MATERIAL PROVIDED:
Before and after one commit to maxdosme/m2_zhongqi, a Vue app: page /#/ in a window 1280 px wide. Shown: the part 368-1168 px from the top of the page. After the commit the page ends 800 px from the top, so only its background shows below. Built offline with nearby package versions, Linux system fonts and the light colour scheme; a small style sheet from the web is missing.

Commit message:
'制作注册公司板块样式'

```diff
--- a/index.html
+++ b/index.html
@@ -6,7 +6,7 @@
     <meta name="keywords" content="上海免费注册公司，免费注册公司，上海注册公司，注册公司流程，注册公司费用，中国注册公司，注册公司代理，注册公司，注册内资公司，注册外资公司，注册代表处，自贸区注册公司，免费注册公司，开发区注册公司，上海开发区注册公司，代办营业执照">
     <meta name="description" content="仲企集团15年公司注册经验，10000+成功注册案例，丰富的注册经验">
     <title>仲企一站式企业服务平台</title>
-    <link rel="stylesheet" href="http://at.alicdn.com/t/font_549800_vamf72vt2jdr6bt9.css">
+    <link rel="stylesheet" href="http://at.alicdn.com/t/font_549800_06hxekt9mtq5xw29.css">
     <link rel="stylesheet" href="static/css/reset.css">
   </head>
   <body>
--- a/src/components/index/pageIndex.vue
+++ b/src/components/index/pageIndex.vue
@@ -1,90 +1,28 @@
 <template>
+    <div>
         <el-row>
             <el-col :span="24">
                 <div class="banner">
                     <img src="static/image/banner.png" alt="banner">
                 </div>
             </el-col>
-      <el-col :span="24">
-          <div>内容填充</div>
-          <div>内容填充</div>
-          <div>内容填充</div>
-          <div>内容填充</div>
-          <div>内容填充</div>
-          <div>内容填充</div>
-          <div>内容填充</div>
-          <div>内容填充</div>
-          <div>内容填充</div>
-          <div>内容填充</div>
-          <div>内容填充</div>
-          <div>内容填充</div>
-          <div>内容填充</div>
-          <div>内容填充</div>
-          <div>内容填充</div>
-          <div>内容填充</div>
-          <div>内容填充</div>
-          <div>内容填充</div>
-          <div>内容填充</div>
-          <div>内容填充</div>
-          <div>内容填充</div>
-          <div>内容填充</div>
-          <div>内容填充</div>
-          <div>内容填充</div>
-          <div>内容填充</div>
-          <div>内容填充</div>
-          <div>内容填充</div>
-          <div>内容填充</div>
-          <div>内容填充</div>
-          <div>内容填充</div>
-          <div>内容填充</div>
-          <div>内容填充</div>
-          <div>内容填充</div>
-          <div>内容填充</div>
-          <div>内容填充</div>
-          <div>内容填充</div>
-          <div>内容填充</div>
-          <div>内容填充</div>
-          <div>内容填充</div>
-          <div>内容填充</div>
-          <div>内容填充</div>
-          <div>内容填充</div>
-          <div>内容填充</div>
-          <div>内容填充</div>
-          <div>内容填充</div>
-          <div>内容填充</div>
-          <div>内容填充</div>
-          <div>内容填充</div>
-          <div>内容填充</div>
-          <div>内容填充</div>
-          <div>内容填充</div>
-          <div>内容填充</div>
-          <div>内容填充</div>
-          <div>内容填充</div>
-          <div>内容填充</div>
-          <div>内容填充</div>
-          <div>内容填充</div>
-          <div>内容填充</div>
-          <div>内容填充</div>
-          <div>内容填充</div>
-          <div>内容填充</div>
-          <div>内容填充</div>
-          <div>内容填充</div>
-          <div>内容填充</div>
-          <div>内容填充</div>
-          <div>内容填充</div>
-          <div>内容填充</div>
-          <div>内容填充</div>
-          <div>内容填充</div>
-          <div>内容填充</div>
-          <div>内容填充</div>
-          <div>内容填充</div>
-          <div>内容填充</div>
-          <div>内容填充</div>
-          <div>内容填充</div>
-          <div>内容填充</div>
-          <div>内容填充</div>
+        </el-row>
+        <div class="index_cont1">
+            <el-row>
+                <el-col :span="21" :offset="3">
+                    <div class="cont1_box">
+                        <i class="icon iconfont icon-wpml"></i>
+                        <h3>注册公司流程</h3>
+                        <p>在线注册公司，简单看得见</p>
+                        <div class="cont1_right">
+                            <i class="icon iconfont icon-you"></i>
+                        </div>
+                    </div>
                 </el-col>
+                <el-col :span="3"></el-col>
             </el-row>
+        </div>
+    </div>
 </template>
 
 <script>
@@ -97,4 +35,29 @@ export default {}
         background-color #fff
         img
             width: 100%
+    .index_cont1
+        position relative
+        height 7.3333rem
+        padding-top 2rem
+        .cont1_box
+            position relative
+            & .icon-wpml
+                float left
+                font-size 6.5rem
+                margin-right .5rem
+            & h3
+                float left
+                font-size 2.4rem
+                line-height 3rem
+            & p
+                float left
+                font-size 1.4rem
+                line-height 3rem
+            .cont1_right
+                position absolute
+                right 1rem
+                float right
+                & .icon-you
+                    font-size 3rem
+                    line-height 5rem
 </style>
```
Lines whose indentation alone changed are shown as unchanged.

WORK ITEM:
Show all of the lines above in which "icon" is present.

SOLUTION BELOW:
+                        <i class="icon iconfont icon-wpml"></i>
+                            <i class="icon iconfont icon-you"></i>
+            & .icon-wpml
+                & .icon-you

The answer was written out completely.